» Task details:
From the entries provided below, copy each line that contains the word "september".

(Beginning of Data extract)

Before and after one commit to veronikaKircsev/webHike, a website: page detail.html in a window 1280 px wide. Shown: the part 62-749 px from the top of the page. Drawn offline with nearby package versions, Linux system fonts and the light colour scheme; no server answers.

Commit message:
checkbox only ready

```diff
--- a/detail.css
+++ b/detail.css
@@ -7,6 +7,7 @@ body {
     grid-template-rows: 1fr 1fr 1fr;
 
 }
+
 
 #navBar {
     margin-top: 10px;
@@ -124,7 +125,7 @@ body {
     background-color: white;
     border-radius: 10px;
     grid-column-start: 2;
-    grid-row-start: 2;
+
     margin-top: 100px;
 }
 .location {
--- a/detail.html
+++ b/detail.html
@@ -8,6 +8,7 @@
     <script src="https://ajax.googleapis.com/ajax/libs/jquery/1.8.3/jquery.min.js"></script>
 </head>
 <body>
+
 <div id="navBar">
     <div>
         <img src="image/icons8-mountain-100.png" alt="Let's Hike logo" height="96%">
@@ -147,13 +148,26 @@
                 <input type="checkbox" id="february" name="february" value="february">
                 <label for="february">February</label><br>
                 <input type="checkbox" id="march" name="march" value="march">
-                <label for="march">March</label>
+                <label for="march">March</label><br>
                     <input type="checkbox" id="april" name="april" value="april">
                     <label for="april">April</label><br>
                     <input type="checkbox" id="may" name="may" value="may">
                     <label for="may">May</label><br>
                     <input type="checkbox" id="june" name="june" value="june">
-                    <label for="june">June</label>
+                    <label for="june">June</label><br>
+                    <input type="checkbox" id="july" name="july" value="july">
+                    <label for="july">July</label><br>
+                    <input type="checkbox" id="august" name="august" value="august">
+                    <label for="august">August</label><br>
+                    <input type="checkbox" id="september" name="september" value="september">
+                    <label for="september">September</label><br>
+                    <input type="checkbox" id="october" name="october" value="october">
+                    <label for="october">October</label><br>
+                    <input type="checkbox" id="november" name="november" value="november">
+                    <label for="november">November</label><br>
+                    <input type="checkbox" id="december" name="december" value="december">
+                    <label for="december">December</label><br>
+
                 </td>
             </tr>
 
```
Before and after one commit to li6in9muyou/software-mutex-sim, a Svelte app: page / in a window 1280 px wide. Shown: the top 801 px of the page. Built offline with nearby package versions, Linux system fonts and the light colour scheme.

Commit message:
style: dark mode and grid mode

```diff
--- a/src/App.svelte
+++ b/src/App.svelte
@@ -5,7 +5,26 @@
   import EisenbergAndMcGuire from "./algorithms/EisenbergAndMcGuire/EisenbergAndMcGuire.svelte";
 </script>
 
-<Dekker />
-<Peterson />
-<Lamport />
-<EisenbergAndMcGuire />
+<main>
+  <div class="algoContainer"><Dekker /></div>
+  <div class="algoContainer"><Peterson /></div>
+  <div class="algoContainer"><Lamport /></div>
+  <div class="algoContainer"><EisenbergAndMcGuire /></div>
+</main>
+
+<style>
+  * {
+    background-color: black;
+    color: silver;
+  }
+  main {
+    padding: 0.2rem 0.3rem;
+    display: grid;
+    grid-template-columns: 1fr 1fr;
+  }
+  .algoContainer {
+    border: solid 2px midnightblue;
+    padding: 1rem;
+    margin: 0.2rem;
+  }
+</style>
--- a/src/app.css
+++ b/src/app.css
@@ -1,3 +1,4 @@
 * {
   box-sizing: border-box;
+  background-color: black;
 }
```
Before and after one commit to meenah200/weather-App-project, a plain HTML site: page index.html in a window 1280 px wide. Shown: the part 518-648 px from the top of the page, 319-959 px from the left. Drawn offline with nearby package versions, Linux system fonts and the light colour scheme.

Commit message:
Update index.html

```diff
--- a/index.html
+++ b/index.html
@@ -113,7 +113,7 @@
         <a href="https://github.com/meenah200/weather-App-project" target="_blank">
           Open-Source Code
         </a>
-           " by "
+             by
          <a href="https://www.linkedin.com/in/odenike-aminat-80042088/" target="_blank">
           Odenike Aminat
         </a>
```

(End of Data extract)

» Answer for the task:
+                    <input type="checkbox" id="september" name="september" value="september">
+                    <label for="september">September</label><br>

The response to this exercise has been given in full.